----- Entries shown -----

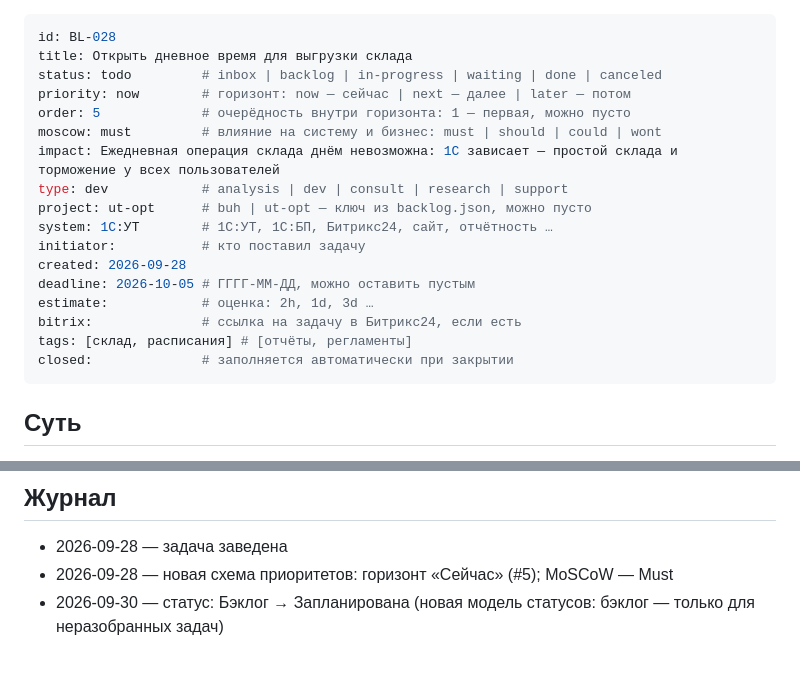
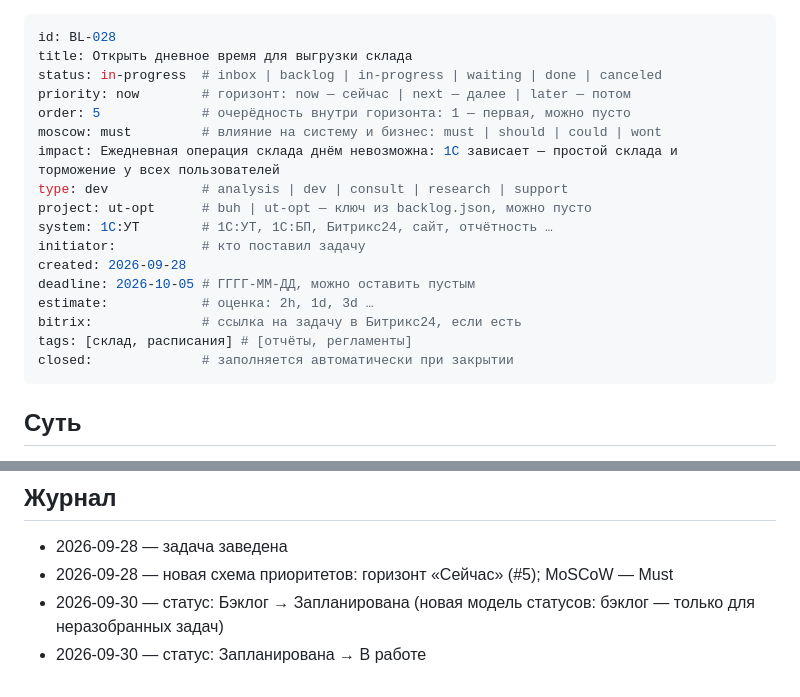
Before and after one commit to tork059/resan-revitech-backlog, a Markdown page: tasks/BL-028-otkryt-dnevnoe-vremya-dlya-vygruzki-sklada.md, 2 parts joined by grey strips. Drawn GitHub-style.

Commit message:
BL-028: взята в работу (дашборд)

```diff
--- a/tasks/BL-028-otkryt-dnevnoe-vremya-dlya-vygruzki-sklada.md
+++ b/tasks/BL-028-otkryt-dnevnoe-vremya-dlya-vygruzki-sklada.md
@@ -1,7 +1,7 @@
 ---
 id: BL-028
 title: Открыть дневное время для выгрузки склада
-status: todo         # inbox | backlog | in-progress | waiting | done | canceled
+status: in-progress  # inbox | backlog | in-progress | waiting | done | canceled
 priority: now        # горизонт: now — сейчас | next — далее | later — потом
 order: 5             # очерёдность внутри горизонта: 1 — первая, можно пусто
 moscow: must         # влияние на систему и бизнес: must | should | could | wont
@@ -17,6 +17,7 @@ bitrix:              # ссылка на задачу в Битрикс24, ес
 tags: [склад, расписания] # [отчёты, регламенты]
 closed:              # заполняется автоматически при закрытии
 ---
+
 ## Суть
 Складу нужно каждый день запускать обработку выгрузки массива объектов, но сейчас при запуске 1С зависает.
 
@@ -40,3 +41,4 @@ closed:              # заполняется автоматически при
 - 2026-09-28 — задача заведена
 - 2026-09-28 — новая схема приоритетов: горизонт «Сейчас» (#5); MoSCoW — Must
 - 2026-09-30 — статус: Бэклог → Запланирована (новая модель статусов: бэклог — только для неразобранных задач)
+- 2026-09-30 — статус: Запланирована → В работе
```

-----

▶ _About this task_
Go back to the records above and write them out exactly, without the pictures.

▶ _Answer space_
Before and after one commit to tork059/resan-revitech-backlog, a Markdown page: tasks/BL-028-otkryt-dnevnoe-vremya-dlya-vygruzki-sklada.md, 2 parts joined by grey strips. Drawn GitHub-style.

Commit message:
BL-028: взята в работу (дашборд)

```diff
--- a/tasks/BL-028-otkryt-dnevnoe-vremya-dlya-vygruzki-sklada.md
+++ b/tasks/BL-028-otkryt-dnevnoe-vremya-dlya-vygruzki-sklada.md
@@ -1,7 +1,7 @@
 ---
 id: BL-028
 title: Открыть дневное время для выгрузки склада
-status: todo         # inbox | backlog | in-progress | waiting | done | canceled
+status: in-progress  # inbox | backlog | in-progress | waiting | done | canceled
 priority: now        # горизонт: now — сейчас | next — далее | later — потом
 order: 5             # очерёдность внутри горизонта: 1 — первая, можно пусто
 moscow: must         # влияние на систему и бизнес: must | should | could | wont
@@ -17,6 +17,7 @@ bitrix:              # ссылка на задачу в Битрикс24, ес
 tags: [склад, расписания] # [отчёты, регламенты]
 closed:              # заполняется автоматически при закрытии
 ---
+
 ## Суть
 Складу нужно каждый день запускать обработку выгрузки массива объектов, но сейчас при запуске 1С зависает.
 
@@ -40,3 +41,4 @@ closed:              # заполняется автоматически при
 - 2026-09-28 — задача заведена
 - 2026-09-28 — новая схема приоритетов: горизонт «Сейчас» (#5); MoSCoW — Must
 - 2026-09-30 — статус: Бэклог → Запланирована (новая модель статусов: бэклог — только для неразобранных задач)
+- 2026-09-30 — статус: Запланирована → В работе
```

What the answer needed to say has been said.